6. The same idea is conveyed by the judgment of Fry, L.J. After stating that a deposit corresponds to 'the earnest or arrha of our earlier writers' the learned Lord Justice goes on to say:
The expression used in the present contract that the money is paid 'as a deposit and in part payment of the purchase money,' relates to the two alternatives, and declares that in the event of the purchaser making default the money is to be forfeited, and that in the event of the purchase being completed the sum is to be taken in part payment.
7. This definition of the word 'deposit' receives further support from the judgment of Lord Dunedin in Sprague v. Booth (1909) A.C. 576. After referring with approval to Howe v. Smith (1884) 27 Ch. D 89. the learned Lord observes:
If payment is made of the purchase money, it is to be credited to such payment; if default is made in the payment of the money, then the deposit is forfeited.
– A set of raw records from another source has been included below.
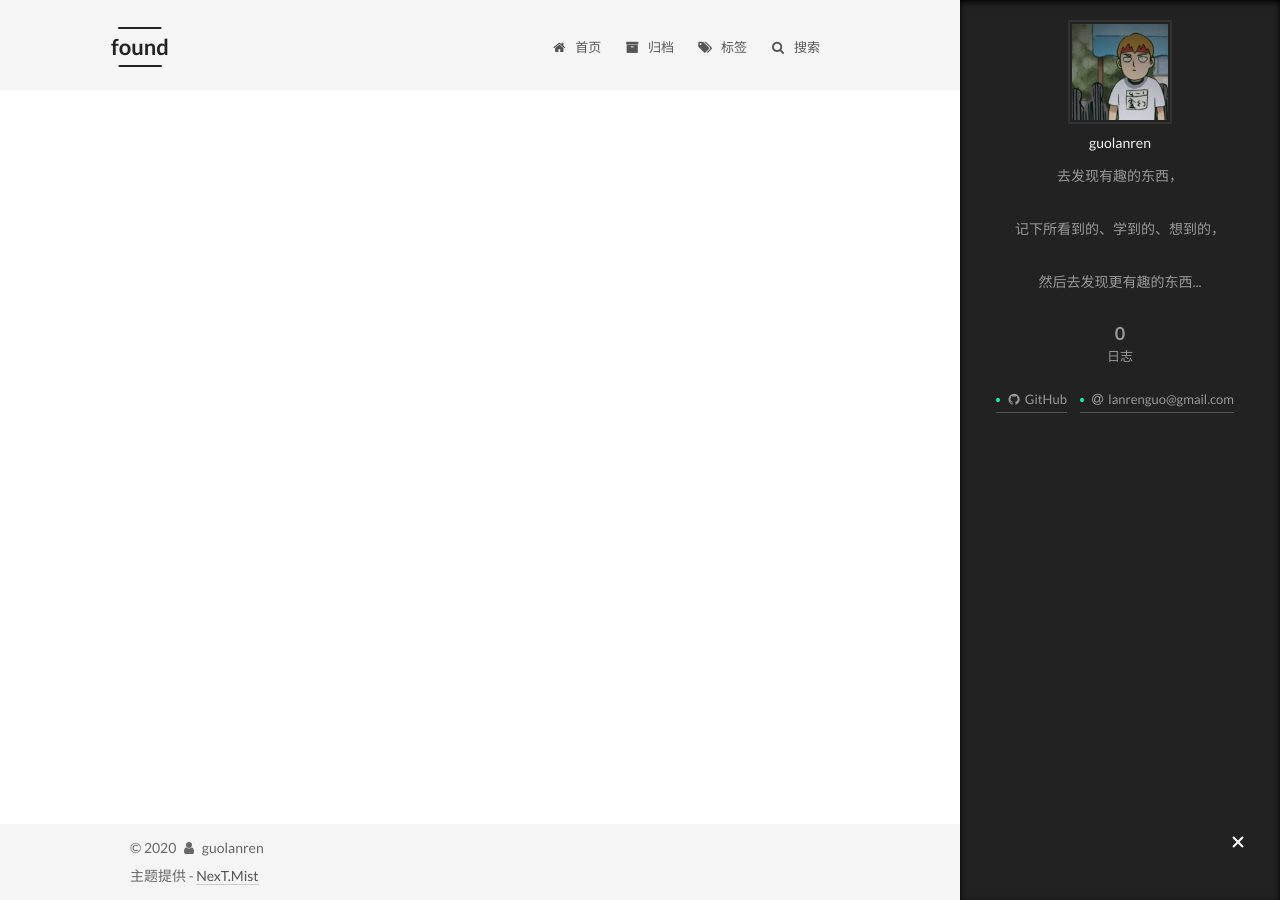
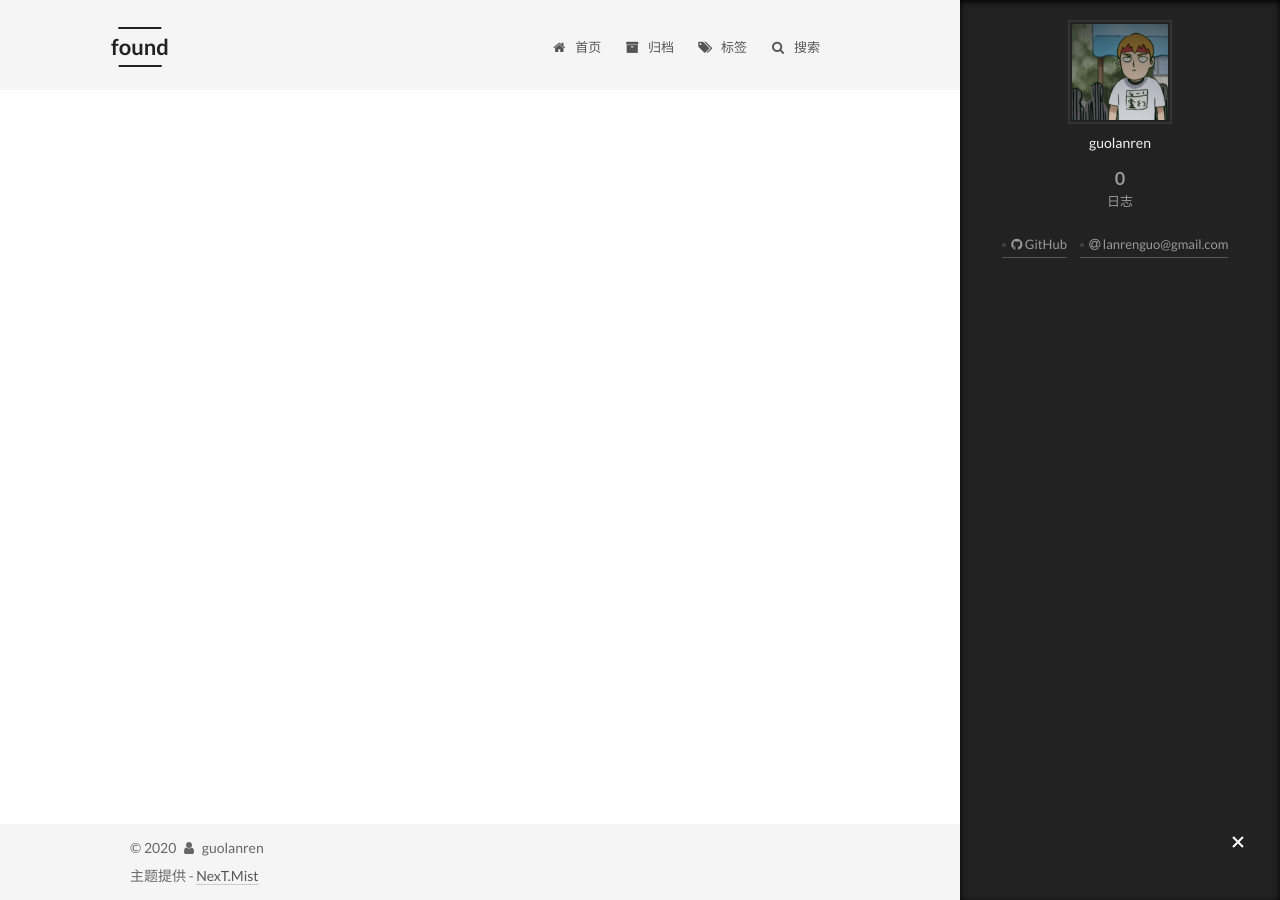
Before and after one commit to guolanren/guolanren.github.io, a Jekyll site: the page built from index.html, in a window 1280 px wide. Built offline with Jekyll 4.4.1, drawn with Linux system fonts in a browser that asks for light colours; the list of posts is cut into pages by our own code; comment, search, counter and statistics services are not loaded.

Commit message:
fixed sidebar description to multi lines 2

```diff
--- a/_config.yml
+++ b/_config.yml
@@ -6,10 +6,10 @@
 # Site
 title: found
 subtitle: guolanren's blog
-descriptions:
- - 去发现有趣的东西，
- - 记下所看到的、学到的、想到的，
- - 然后去发现更有趣的东西...
+descriptions: >- # this means to ignore newlines until "author:"
+  去发现有趣的东西，
+  记下所看到的、学到的、想到的，
+  然后去发现更有趣的东西...
 author: guolanren
 # Support language: de, en, fr-FR, id, ja, ko, pt-BR, pt, ru, zh-Hans, zh-hk, zh-tw
 language: zh-Hans
--- a/_includes/_macro/sidebar.html
+++ b/_includes/_macro/sidebar.html
@@ -37,10 +37,8 @@
            {% if site.seo %}
               <p class="site-description motion-element" itemprop="description">{{ site.signature }}</p>
            {% else %}
-              {% for description in site.descriptions %}
-                <p class="site-description motion-element" itemprop="description" style="white-space: pre-line">{{ description }}</p>
-              {% endfor %}
-          {% endif %}
+              <p class="site-description motion-element" itemprop="description">{{ site.description }}</p>
+           {% endif %}
         </div>
         <nav class="site-state motion-element">
 
@@ -102,7 +100,7 @@
               <span class="links-of-author-item">
                 <a href="{{ link }}" target="_blank" title="{{ name }}">
                   {% if site.social_icons.enable %}
-                    <i class="fa fa-fw fa-{{ site.social_icons[name] | default: 'globe' | downcase }}"></i>
+                    <i class="fa fa-{{ site.social_icons[name] | default: 'globe' | downcase }}"></i>
                   {% endif %}
                   {{ name }}
                 </a>
--- a/_sass/_common/components/sidebar/sidebar-author-links.scss
+++ b/_sass/_common/components/sidebar/sidebar-author-links.scss
@@ -16,6 +16,6 @@
     width: 4px;
     height: 4px;
     border-radius: 50%;
-    background: rgb(random-color(0, 255) - 50%, random-color(0, 255) - 50%, random-color(0, 255) - 50%);
+    background: rgb(65, 65, 65);
   }
 }
--- a/_sass/_common/components/sidebar/sidebar-author.scss
+++ b/_sass/_common/components/sidebar/sidebar-author.scss
@@ -15,7 +15,7 @@
 }
 
 .site-description {
-  margin-top: $site-description-margin-top;
+  margin: $site-description-margin;
   text-align: $site-description-align;
   font-size: $site-description-font-size;
   color: $site-description-color;
--- a/_sass/_variables/base.scss
+++ b/_sass/_variables/base.scss
@@ -284,8 +284,8 @@ $site-author-name-weight              : normal;
 
 $site-description-font-size           : 14px;
 $site-description-color               : $grey-dark;
-$site-description-margin-top          : 5px;
-$site-description-align               : center;
+$site-description-margin              : 3%;
+$site-description-align               : -webkit-auto;
 
 $site-state-align                     : center;
 $site-state-item-count-font-size      : 18px;
```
8. We have now clearly shown that a sum paid under a contract cannot be called a deposit unless it fulfils these two requirements. This being then the nature and incidents of a deposit, can it be said that the money paid under the contract in question answers that description? In our opinion, the answer must be in the negative. In the first place there is a broad distinction between an executory contract of sale and an executed contract of lease. In the former case, a deposit amount is paid in order to create 'by the fear of its forfeiture a motive in the payer to perform the rest of the contract.' In the case of a lease partially performed, the matter stands on a different footing. This very contract illustrates what we mean. The parties did not contemplate either by express terms or by implication that the money was to be forfeited. The lease deed contains express stipulations on the point. It says that the interest on the deposit was to be adjusted against the moiety of the rent due on each 30th of June and the principal itself was to be deducted from the rent for the last year of the lease. There was not the remotest idea that the amount was ever to be forfeited. The sum was therefore paid in part payment of the rent, but not in addition as security or guarantee for the performance of the contract. The second requisite is therefore wanting and we are not prepared 10 hold that the sum in question can be treated as a deposit in law.
9. The cases quoted by Mr. Sesha Aiyangar do not apply; for, in each of them the lease contains an express forfeiture clause: Orr v. Chinna Yegappa Chetty (1915) 17 M.L.J. 229. Venkatachari v. Ramalinga Tevan (1917) 7 L.W. 404. and The President, Vellore Taluk Board v. Gopalasami Naidu I.L.R.(1914) M. 801 (F.B.).
10. Mr. Sesha Aiyangar contends that even in the absence of a forfeiture clause the deposit amount becomes liable to be forfeited. He relies upon Howe v. Smith (1884) 27 Ch. d. 89 the case already cited, Hall v. Burnett (1884) 27 Ch. d. 89 and Ex parte Barrett. In re Parnell 8. The law on the point may be thus shortly stated. In each case, we have to look to the document to see what was the bargain that was made. The parties may agree just as they please as to what is to be done with the money deposited. In the absence of an express clause, the term most naturally to be implied, having regard to the nature and incidents of a deposit, is that on repudiation of the contract by the payer, the amount shall be forfeited to the payee. (See Howe v. Smith (1884) 27 Ch. d. 89 the judgment of Fry, L.J., at page 101.)
11. In the present case we have held that the amount paid under the contract is not a deposit and the principle above stated does not therefore apply.
12. There was some discussion whether on the facts the lessee's conduct amounts merely to a breach or constitutes a repudiation of the contract. In the view we have taken, it is unnecessary to deal with this question.
13. To avoid any misunderstanding, it remains to observe that the respondent's learned Advocate confines his claim to the amount, the subject-matter of the appeal in the Lower Appellate Court.
14. The appeal fails and is dismissed with costs.